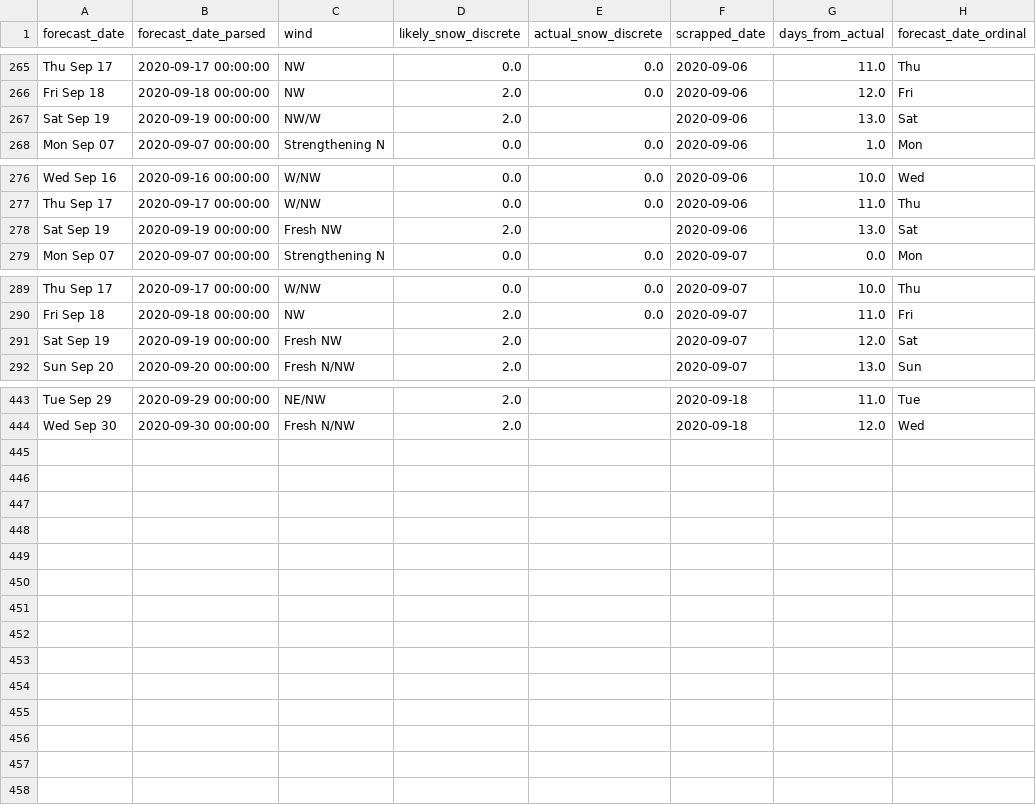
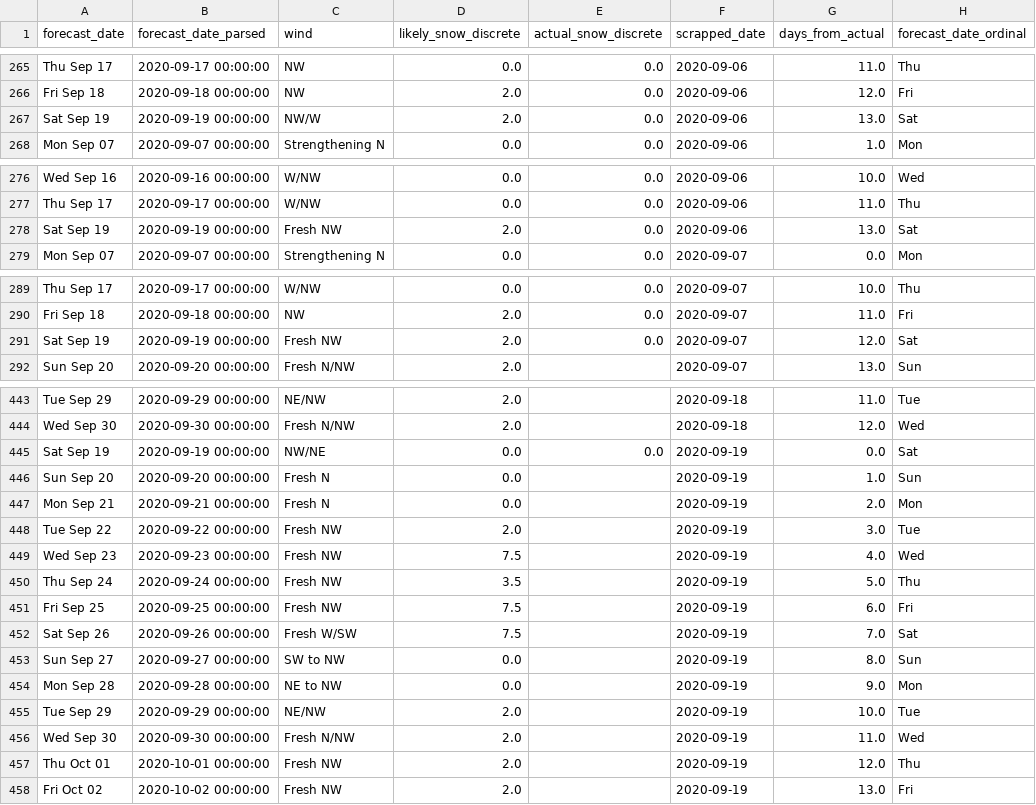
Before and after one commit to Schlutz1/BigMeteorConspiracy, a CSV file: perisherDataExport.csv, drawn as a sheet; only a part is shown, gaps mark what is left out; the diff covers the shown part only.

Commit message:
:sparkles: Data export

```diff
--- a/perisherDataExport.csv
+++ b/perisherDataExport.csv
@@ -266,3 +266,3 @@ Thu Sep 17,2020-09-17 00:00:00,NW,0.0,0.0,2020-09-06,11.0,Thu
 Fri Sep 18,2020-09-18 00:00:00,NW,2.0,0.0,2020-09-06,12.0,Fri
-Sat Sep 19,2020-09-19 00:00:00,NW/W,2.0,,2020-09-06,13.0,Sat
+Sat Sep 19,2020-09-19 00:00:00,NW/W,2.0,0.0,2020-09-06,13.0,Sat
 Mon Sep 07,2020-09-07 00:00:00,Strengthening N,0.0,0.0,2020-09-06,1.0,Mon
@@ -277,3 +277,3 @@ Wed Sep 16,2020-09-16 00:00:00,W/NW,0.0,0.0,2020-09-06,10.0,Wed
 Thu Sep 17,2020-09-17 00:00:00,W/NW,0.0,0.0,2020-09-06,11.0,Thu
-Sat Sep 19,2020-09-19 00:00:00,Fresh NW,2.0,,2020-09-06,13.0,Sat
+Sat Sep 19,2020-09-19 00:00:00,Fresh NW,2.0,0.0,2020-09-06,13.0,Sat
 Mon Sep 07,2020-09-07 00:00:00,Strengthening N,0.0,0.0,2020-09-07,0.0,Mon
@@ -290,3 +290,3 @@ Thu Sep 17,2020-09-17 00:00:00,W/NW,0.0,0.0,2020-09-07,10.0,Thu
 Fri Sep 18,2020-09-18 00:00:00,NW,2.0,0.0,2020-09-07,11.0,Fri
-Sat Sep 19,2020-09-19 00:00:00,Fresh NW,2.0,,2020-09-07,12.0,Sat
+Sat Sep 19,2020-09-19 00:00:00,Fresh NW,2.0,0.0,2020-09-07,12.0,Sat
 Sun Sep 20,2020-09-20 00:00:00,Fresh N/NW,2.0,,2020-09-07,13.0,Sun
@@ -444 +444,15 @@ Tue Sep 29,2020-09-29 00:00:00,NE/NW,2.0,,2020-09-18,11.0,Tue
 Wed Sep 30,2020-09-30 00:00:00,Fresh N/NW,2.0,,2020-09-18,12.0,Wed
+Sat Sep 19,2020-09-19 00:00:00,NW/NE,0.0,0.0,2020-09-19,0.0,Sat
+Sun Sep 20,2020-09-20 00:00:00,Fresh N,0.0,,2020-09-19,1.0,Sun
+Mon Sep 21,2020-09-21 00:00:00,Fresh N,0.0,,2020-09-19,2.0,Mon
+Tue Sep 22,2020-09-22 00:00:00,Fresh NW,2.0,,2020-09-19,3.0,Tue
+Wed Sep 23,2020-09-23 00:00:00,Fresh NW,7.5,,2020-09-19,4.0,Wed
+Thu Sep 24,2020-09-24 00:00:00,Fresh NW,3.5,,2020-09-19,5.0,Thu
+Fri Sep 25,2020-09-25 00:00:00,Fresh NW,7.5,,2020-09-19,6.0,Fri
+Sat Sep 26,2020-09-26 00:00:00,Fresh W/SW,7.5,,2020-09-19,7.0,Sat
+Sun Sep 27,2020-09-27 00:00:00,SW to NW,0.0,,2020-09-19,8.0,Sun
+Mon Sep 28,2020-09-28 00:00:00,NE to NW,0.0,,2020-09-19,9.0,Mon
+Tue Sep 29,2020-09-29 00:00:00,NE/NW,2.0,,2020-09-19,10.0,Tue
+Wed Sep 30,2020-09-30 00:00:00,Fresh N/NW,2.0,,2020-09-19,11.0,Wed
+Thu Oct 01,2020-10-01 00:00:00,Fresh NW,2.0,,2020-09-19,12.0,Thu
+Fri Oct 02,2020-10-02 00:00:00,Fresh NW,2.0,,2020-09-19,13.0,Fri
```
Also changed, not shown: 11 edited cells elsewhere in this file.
# # # # #
How many lines in the listing above contain "file"? Answer with the number alone.

### [Written solution]
2